With the custom leagues, however, FHM 4 has taken a big step forward, allowing for fully customizable leagues as opposed to templates as in the past. This function allows you to add potential leagues that are not in the game, be they your local YMCA league, state sports leagues, or some other fantasy league you’ve dreamed up. You can do all of this with much more exactness and choice. A “wizard” guides you through the process or creating the league, the teams, and the other options, making this also surprisingly simple and quick.
The game has also come with several updates to the real-world teams and rosters that it boasts, adding in the new players and changes made to teams for the 2017-2018 season. FHM 4 also allows you to start as the expansion squad, the Las Vegas Golden Knights, and go through the expansion draft process as them as well.
In addition to the new, FHM 4 also celebrates the history of hockey, through its historical mode (now available back to 1917) and the new “Historical Challenges”, which are 30 new real-life challenges with each NHL team, tasking you with matching or besting some feat from each team’s past. I prefer the former, as it allows you to choose any team and set your own tasks, but the latter offers a nice specific challenge and also a considerably shorter game experience.
This isn’t all of the new additions to the game, but overall each and every small improvement undoubtedly does add up to a better Franchise Hockey Manager experience. Only one portion of the game seems to have taken a step back, but it is potentially important: the accuracy of game simulations.

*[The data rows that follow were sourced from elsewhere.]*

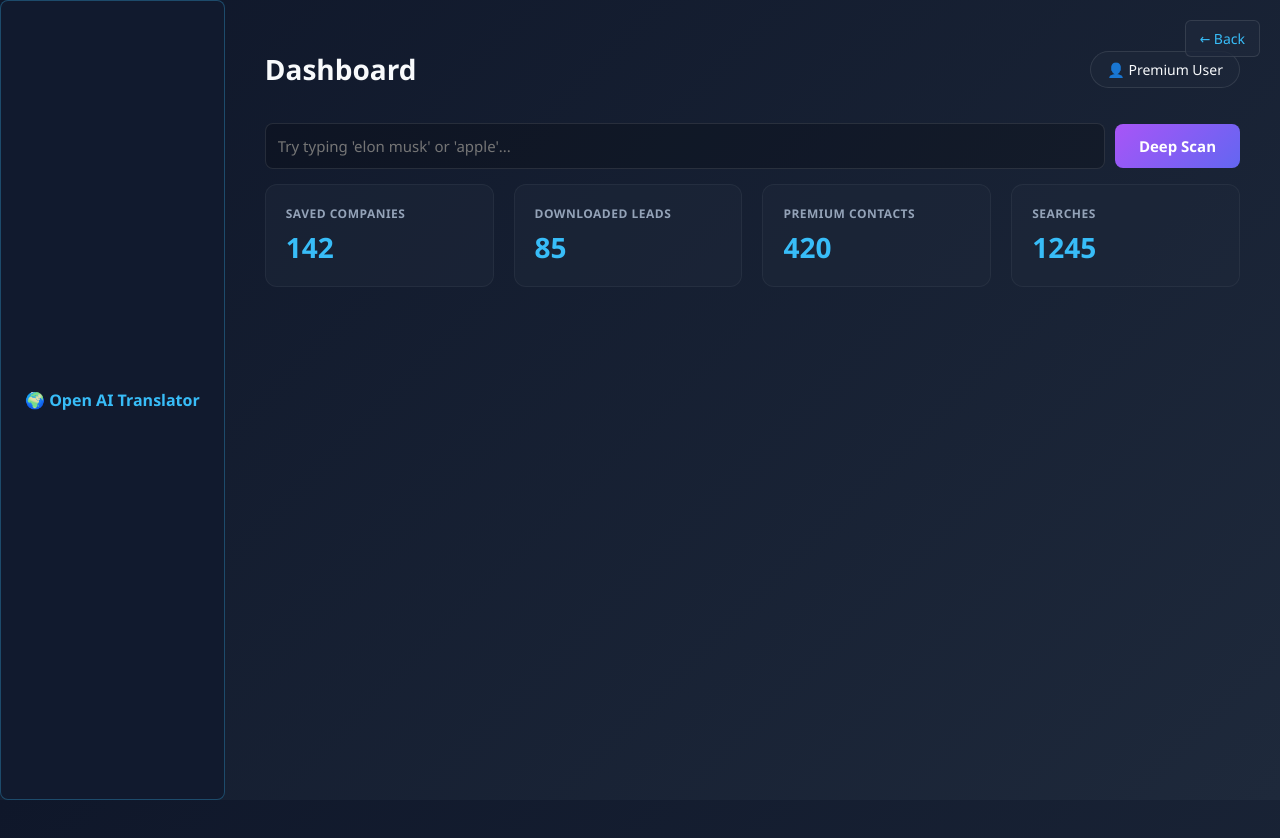
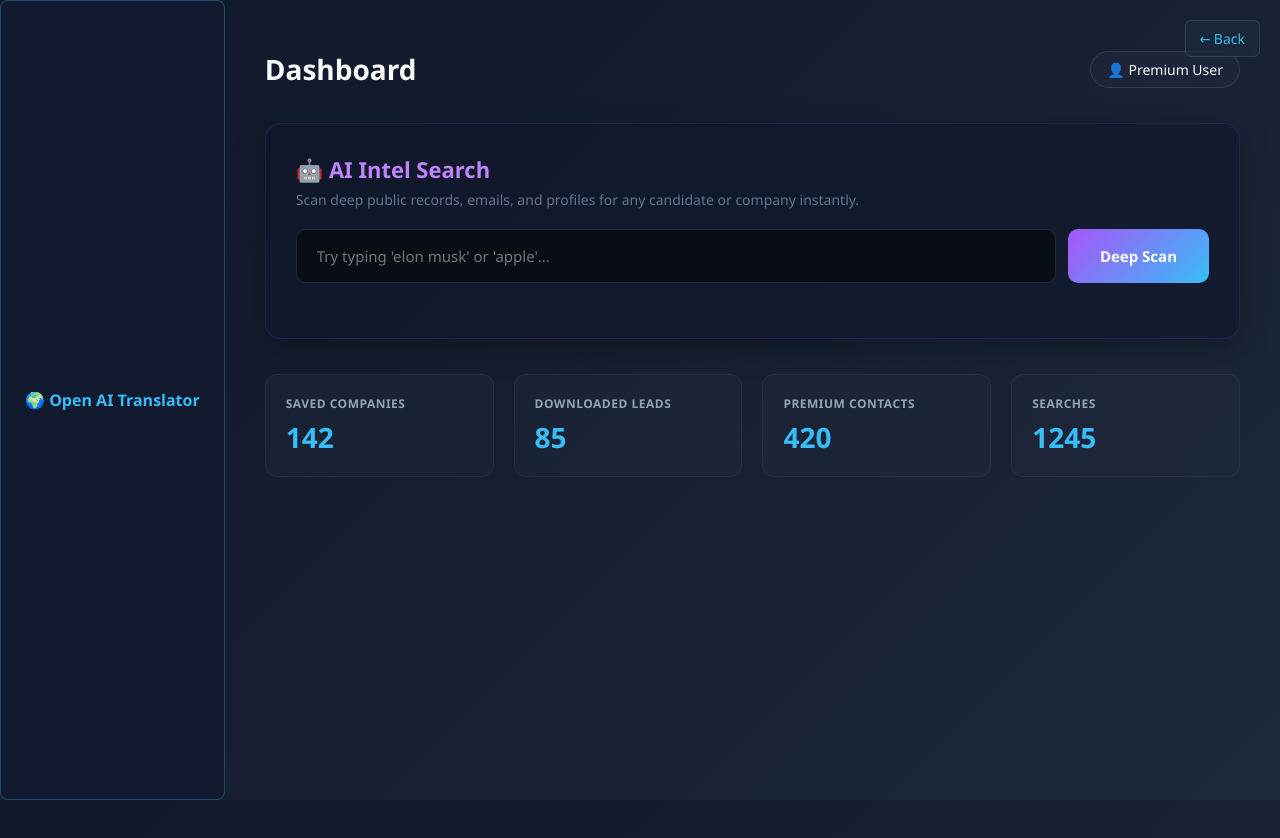
Before and after one commit to sianthuiba/Head-Hunters, a browser extension: page user-dashboard.html in a window 1280 px wide. Drawn offline with Linux system fonts and the light colour scheme.

Commit message:
Update user-dashboard.html

```diff
--- a/user-dashboard.html
+++ b/user-dashboard.html
@@ -63,22 +63,17 @@
             <div class="profile" id="userEmailDisplay">👤 Premium User</div>
         </div>
 
-       <form id="aiSearchForm">
-    <div style="display: flex; gap: 10px; align-items: center;">
-        <input type="text" id="aiSearchInput" placeholder="Try typing 'elon musk' or 'apple'..." required style="flex: 1; padding: 12px; border-radius: 8px; border: 1px solid rgba(255,255,255,0.1); background: rgba(0,0,0,0.2); color: white;">
-        <button type="submit" id="aiSearchBtn" style="padding: 12px 24px; border-radius: 8px; background: linear-gradient(135deg, #a855f7, #6366f1); color: white; border: none; cursor: pointer;">Deep Scan</button>
-    </div>
-</form>
+        <form id="aiSearchForm" class="ai-search-container">
+            <h2>🤖 AI Intel Search</h2>
+            <p class="search-subtitle">Scan deep public records, emails, and profiles for any candidate or company instantly.</p>
 
-<!-- Results container -->
-<div id="aiResultsWrapper" style="margin-top: 15px;"></div>
+            <div class="search-box-wrapper">
+                <input type="text" id="aiSearchInput" placeholder="Try typing 'elon musk' or 'apple'...">
+                <button type="submit" id="aiSearchBtn">Deep Scan</button>
+            </div>
 
-<!-- Hidden Modal for Full Dossier Results -->
-<div id="fullDossierModal" class="modal" style="display: none;">
-    <div class="modal-content" style="background: #1e1e2f; padding: 20px; border-radius: 12px; color: white; margin-top: 20px;">
-        <div id="dossierDynamicContent"></div>
-    </div>
-</div>
+            <div id="aiResultsWrapper"></div>
+        </form>
 
         <div class="stats">
             <div class="card">
```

There is a general pattern across all games that I play, regardless of the team, strategy, or my own general manager stats, in that I have incredibly lower “shots taken” output and always end up with large losses against narrow wins. It seems this issue is far more prevalent when you actually play the game, as opposed to sim it outright, and I also find that there is far more randomness between the outcomes of a single game, if simulated several times.
I can’t say with certainty, but it seems that these outcomes are far more unpredictable than any other FHM game in the past. To an extent this is good, but when it is so constant and so varied it feels a little like just rolling dice. FHM 4 certainly leans far more towards the former than the latter, but the regression is noticeable. Much more concerning is the lack of variance I experienced trying to make a team to take an appropriate number of shots.
No matter what I tried, nothing would ever change in that department, and my opponents would end up taking 5-6 shots for each one of mine in every single game. To an extent this could be my inability to play well, my own shortcomings showing up as a mirror to a problem that doesn’t exist. On the other hand, the multiple teams, styles, players, and setups that I employed all leading to similar outcomes tells me it is something a bit deeper.
As for the layout of the game, I will say there are some now signature benefits and drawbacks to note for all Out of the Park Development games, present again in FHM 4. The menus are easy to navigate for the most part, and the pages stack, meaning you can use a back button to get out of a wrong selection. The only issues I have are with some of the selection options, due to the fact that everything is a link to another page. It can be difficult at first to figure out how to make the choices you actually want, as opposed to being sent to a page you do not want to go to.
Franchise Hockey Manager 4
Franchise Hockey Manager 4 is the latest and perhaps greatest of Out of the Park Developments high quality hockey management simulator. There are a handful of improvements over the last release, and all updates to the current season as included as well. Despite some accuracy issues with simulation, and some confusing navigation, FHM 4 is a strong release, but with few must-have changes for even a dedicated player.